G.B. - Legend

Battle, East Sussex

It is said that at the Battle of Hastings, now preserved in the place name Battle, the flag raised by King Harold was painted with a golden dragon. This is almost certainly true, for this dragon appears twice on the famous Bayeux Tapestry, which was embroidered to commemorate this historic fight that so influenced the future history of Britain. This dragon is sometimes called 'The Golden Dragon of Wessex', because it was said to have been carried by Cuthred of Wessex at the battle of Burford in AD 752, yet it appears to have been originally used by Saxon tribes on the Continent. It seems that when the West Saxons invaded Britain in AD 495, they carried a golden dragon as their standard. The dragon appeared on the standards of at least four of William's successors, and in his account of the crusade undertaken by Richard I, the chronicler Ricard of Devizes mentions 'The terrible standard of the dragon...borne in front unfurled'. According to the records, the dragon on the standard of Henry III was made of red silk, 'sparkling all over with gold', its tongue like burning fires, and its eyes made of 'sapphires or some other suitable stones'. It was a dragon of this descent which was unfurled to witness the English victory at Agincourt, though it is not the same dragon which is nowadays mis-called a 'griffin' on the shield of the city of London. There are many myths and legends attached to the Battle of Hastings, almost all of them elaborations.
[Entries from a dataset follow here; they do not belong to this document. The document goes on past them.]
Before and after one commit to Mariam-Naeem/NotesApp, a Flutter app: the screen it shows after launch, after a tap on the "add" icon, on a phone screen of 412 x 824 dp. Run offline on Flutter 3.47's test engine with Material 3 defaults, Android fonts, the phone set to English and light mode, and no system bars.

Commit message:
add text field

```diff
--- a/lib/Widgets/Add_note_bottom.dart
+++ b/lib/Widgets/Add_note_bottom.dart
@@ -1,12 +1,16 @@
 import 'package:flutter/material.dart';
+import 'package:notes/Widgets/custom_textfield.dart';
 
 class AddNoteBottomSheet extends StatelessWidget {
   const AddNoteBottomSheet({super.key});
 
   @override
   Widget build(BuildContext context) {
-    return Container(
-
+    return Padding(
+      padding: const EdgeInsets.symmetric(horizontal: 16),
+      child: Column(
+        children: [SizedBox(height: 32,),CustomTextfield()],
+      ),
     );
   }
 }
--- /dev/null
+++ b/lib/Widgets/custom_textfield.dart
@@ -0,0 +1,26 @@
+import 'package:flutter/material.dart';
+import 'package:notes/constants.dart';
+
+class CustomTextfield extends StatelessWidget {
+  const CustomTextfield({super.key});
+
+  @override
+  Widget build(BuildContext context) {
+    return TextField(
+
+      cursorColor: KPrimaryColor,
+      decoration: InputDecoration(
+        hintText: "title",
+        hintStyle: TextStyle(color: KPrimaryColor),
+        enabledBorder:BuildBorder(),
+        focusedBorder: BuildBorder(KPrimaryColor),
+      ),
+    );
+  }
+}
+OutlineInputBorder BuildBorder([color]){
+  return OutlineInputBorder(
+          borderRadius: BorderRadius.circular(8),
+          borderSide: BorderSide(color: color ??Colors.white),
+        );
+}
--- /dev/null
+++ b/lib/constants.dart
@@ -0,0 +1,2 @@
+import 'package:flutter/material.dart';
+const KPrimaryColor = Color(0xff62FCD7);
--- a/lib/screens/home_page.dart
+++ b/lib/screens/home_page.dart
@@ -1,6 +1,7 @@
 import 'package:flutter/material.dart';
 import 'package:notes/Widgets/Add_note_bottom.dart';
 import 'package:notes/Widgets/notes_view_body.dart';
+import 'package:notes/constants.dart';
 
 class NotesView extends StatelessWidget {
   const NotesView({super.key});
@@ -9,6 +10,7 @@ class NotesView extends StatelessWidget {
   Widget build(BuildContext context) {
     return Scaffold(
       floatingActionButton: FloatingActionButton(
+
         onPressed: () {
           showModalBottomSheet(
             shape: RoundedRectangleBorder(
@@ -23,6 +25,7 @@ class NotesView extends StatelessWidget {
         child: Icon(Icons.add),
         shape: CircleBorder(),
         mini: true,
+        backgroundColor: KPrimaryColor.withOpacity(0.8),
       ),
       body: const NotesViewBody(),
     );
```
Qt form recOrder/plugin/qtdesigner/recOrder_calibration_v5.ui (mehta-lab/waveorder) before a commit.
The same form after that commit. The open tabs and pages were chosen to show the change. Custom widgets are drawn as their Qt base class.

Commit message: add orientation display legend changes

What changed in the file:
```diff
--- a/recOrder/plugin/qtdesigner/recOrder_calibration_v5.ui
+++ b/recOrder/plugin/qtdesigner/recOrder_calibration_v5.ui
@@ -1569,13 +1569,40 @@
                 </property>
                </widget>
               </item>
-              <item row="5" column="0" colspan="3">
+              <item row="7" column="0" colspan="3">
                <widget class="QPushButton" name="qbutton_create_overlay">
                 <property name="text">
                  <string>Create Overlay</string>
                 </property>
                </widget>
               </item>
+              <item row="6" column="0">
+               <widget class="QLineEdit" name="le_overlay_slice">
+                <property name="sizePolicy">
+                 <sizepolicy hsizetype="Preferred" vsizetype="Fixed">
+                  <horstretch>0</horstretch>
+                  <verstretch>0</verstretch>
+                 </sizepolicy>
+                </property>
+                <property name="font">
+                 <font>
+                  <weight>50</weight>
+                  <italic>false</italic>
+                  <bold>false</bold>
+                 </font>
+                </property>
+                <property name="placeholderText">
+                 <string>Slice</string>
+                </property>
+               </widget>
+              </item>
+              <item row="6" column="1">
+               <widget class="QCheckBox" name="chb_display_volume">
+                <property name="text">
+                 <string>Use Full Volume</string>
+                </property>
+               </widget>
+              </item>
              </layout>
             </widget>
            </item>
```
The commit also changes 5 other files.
The most famous tells how Richard le Fort, seeing William in danger, threw his own shield in front of him, thereby saving him from being killed. For this reason, it is claimed, Fort was permitted to add to his name 'escue' ('shield'), hence the modern name for the family, as Fortesque. The story is almost certainly apochryphal, though the family's motto is a pun on their name, reading in Latin 'Forte scutum salvus ducum' (A strong shield is the leader's safety).